Photo courtesy of iTunes.com

Photo courtesy of iTunes.com

Meredith Cheatwood

Australian band Hands Like Houses releases their third studio album, a 12-track compilation entitled Dissonants, at the end of this month, Feb. 26.

The overall work conveys existentialist themes through alternative rock guitar riffs, passionate vocals and consistently intense drum work.

The themes include human-societal relationships, especially those concerning sameness and conformity.

As insinuated by straightforward, simple and literal the production title, this work emphasizes a dire need for variance and boundary-breaking, provoking the listener to predict an album that pursues a more or less discordant instrumentation.

Contrary to whatever expectations the title may elicit, I actually feel that the album maintains a basically cohesive sound, which certainly functions as a unifying element.

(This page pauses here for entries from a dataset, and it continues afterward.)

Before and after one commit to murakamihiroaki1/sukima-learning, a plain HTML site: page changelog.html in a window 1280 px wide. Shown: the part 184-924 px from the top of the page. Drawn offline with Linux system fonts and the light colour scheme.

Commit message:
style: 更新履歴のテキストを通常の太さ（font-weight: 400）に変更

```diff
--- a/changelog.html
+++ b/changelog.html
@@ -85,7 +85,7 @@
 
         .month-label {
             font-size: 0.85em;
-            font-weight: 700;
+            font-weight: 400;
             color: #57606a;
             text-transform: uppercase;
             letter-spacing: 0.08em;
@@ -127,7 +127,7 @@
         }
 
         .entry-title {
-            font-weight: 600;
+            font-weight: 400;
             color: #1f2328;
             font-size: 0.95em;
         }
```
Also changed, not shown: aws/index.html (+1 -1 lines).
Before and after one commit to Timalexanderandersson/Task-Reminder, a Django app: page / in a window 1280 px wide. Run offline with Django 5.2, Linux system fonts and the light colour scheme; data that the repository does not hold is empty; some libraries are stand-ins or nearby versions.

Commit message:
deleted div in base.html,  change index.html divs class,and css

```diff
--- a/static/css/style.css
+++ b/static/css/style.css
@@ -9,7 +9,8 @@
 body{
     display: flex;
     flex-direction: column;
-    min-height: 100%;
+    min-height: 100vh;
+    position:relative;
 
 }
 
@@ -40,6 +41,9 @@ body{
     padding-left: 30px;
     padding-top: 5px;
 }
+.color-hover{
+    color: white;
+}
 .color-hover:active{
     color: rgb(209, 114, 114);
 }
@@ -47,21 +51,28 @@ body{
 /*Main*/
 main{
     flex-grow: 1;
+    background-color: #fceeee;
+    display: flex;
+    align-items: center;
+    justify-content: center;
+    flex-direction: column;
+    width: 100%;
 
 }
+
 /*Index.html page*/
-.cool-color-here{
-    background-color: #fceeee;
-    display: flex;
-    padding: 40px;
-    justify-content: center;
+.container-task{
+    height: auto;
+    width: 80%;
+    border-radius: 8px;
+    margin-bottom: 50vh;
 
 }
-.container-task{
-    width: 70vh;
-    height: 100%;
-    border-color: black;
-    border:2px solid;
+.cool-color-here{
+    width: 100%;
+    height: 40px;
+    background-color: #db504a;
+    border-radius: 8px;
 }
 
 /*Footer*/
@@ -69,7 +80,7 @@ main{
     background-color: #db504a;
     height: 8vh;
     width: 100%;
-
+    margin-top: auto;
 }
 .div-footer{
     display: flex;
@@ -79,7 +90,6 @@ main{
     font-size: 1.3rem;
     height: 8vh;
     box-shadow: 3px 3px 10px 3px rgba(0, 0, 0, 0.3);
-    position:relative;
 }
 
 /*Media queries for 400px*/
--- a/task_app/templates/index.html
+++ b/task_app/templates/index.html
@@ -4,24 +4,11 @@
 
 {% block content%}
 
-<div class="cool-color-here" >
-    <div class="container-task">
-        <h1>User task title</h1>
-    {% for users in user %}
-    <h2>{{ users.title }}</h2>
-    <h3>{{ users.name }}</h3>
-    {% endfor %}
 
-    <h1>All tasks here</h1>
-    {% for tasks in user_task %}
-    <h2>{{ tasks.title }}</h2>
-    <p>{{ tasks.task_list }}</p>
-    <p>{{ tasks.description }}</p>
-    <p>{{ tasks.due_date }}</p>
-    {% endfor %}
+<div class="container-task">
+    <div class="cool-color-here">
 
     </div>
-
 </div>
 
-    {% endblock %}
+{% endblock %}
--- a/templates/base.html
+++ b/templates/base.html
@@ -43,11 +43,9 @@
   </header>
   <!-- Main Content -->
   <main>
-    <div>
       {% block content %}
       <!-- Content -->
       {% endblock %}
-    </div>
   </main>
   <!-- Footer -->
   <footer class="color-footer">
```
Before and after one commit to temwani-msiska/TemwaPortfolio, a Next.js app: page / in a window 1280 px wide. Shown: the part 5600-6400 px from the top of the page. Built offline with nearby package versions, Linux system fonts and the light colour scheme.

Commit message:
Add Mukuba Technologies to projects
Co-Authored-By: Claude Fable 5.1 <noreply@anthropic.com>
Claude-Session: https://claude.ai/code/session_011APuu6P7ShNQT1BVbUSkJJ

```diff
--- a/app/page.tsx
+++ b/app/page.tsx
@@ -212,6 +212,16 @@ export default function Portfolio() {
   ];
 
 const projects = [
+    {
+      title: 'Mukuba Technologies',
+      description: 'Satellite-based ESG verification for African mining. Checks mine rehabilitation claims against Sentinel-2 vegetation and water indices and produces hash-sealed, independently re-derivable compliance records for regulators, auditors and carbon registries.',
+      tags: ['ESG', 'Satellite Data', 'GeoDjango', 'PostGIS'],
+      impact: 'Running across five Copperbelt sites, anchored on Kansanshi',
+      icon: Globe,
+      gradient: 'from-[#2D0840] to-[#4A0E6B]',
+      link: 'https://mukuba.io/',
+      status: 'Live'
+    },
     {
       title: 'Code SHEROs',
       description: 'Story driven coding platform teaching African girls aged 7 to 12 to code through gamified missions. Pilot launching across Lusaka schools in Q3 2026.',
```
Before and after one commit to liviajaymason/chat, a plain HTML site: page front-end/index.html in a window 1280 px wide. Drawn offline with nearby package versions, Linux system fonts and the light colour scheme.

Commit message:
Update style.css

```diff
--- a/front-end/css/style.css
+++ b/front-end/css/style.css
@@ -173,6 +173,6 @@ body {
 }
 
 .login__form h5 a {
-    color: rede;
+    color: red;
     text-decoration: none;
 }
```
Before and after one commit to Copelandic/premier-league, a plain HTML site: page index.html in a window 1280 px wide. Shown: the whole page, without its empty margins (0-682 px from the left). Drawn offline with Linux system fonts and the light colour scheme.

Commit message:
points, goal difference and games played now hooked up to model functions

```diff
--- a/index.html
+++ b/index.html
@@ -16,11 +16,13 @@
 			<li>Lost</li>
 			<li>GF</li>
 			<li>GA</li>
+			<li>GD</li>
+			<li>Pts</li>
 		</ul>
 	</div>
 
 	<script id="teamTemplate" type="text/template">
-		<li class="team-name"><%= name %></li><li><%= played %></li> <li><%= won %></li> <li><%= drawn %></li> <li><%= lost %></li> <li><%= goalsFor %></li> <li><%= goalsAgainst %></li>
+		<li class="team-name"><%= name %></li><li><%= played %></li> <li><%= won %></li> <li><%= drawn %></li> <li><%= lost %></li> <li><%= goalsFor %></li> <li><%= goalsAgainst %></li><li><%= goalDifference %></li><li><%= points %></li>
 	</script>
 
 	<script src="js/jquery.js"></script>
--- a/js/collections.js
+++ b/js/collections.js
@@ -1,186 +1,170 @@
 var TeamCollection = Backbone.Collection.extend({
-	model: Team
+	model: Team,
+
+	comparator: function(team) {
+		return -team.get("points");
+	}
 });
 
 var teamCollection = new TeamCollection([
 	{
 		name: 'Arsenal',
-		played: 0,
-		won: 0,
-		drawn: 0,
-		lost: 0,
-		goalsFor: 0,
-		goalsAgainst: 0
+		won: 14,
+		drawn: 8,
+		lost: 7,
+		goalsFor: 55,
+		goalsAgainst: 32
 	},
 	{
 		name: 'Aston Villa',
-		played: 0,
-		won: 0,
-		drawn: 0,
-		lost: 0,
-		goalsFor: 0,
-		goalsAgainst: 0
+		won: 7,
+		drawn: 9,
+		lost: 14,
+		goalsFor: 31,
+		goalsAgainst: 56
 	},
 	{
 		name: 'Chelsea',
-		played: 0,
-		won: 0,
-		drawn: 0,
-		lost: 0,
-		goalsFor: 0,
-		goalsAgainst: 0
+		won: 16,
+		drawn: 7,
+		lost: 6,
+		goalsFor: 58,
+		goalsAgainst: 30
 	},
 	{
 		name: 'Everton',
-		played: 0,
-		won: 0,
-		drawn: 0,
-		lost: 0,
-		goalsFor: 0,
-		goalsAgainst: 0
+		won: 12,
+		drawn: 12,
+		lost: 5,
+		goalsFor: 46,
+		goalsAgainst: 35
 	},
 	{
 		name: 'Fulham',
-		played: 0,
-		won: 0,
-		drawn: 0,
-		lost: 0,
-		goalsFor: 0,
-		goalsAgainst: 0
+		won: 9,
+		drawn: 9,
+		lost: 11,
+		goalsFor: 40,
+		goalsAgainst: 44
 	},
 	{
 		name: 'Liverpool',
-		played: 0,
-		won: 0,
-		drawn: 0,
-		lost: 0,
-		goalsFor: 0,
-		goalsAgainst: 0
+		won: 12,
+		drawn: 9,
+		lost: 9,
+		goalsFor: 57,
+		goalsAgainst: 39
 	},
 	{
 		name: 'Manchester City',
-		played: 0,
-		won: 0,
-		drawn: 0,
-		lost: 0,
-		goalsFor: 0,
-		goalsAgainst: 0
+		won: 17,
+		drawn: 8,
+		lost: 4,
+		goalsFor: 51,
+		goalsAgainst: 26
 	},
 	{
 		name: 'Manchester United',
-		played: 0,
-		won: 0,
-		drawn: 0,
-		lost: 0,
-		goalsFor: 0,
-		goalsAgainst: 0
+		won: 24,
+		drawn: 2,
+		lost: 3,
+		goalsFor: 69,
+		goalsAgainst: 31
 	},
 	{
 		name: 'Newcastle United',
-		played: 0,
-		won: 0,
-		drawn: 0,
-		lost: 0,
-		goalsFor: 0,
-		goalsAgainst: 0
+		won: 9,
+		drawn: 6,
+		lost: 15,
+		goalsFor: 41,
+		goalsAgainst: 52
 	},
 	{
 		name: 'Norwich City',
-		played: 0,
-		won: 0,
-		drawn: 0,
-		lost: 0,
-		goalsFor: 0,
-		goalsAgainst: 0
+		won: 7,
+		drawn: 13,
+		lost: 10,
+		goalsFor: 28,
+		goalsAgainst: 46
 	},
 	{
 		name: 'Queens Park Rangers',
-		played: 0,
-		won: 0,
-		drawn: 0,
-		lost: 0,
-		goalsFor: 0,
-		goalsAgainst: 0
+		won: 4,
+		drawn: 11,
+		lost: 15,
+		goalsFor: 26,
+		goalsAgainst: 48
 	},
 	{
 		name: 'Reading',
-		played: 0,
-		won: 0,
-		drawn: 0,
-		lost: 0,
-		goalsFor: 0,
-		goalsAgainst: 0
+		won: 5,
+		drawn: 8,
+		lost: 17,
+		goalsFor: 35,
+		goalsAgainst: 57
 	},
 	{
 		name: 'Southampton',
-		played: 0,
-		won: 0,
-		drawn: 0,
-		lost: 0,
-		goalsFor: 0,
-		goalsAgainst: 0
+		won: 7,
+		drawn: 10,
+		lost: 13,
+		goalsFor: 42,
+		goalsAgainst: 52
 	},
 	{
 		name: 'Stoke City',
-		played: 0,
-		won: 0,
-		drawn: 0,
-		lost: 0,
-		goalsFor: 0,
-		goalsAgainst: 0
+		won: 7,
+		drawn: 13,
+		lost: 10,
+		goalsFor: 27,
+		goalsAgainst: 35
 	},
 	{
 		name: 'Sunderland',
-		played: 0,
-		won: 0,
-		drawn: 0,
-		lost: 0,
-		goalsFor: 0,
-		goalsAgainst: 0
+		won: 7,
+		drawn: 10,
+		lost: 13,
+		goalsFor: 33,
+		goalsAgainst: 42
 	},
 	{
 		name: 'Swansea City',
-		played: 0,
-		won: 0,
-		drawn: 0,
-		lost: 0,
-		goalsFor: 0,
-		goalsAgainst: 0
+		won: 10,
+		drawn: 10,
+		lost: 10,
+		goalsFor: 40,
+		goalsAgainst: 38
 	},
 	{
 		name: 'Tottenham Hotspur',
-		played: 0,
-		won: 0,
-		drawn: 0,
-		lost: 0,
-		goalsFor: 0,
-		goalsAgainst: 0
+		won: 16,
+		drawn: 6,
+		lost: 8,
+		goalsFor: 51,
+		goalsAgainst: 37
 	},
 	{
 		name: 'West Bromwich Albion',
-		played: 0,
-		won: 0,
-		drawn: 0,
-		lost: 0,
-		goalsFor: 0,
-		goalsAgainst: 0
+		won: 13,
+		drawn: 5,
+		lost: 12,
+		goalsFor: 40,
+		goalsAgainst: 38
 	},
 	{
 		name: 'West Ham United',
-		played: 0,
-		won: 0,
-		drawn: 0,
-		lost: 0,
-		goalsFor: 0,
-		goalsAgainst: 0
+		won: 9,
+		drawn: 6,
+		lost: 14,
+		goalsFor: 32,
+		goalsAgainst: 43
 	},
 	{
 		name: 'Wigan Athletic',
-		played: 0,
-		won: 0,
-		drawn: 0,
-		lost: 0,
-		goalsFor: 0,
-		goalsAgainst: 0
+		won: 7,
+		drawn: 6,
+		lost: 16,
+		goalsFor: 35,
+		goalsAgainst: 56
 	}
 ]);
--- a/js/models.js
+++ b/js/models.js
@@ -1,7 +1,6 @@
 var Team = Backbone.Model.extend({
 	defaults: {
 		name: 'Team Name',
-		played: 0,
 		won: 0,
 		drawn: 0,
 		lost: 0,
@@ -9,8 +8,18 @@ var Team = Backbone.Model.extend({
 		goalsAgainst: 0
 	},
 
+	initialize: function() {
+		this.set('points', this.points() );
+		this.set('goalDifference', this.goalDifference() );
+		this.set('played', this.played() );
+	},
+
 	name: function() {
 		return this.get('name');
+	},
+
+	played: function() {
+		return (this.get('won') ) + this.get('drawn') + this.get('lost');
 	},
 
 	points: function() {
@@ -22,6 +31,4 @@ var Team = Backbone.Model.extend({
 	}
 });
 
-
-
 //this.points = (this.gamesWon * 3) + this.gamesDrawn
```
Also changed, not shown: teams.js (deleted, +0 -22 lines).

In particular moments, however, this homogeneity becomes somewhat worn-out and hinders the album’s overall energy as opposed to heightening its harmony. There are a number of songs which, when placed in immediate succession of one another, maintain a structure that becomes predictable enough that it begins to meld into gray noise — an ironic observation when considering the conceptual motivation of the track “Colourblind.”

In considering the band’s overall campaign to protest the maddening and continuous worldly process of difference being reduced to sameness,  I feel that the genre-established institution of how an alternative rock song “should” be structured could additionally be challenged.

Some songs did this more successfully. For example, the intro to “Degrees of Separation” struck me as a quite necessary breath of fresh air, and “Momentary” feels divergent enough that it could have even come from a separate production entirely.

Inserting an instrumental intro or outro could have been really strong for this album as well.

And if I were to make a playlist using these tracks, I would definitely pair them with such. In terms of the strongest songs, I would select “I Am,” “Colourblind” (music video released), “Momentary.” “Division Symbols” is arguably the strongest overall, not only in title and lyricism but instrumentation, as well.

The overall style which reminds me of groups like From Indian Lakes, Anberlin and Caspian is constructed mainly as a communication between tight, fast-paced drumlines and metallic-sounding electric guitar with clean vocals from frontman Trenton Woodley. This album is a strong representation of modern experimental or alternative rock and further develops within the genre an idea of music functioning as a method of liberating the hyper-humanized individual in its context of a homogenous, indifferent universe.

When listened to in solitude, Dissonants has an immediate effect of invoking introspection and intense self-awareness.

Given its internal push-and-pull struggle externalized by explosive, expressive instrumentals, the overall work would be a great companion as music-to-walk-to in between classes and to and from the dorm.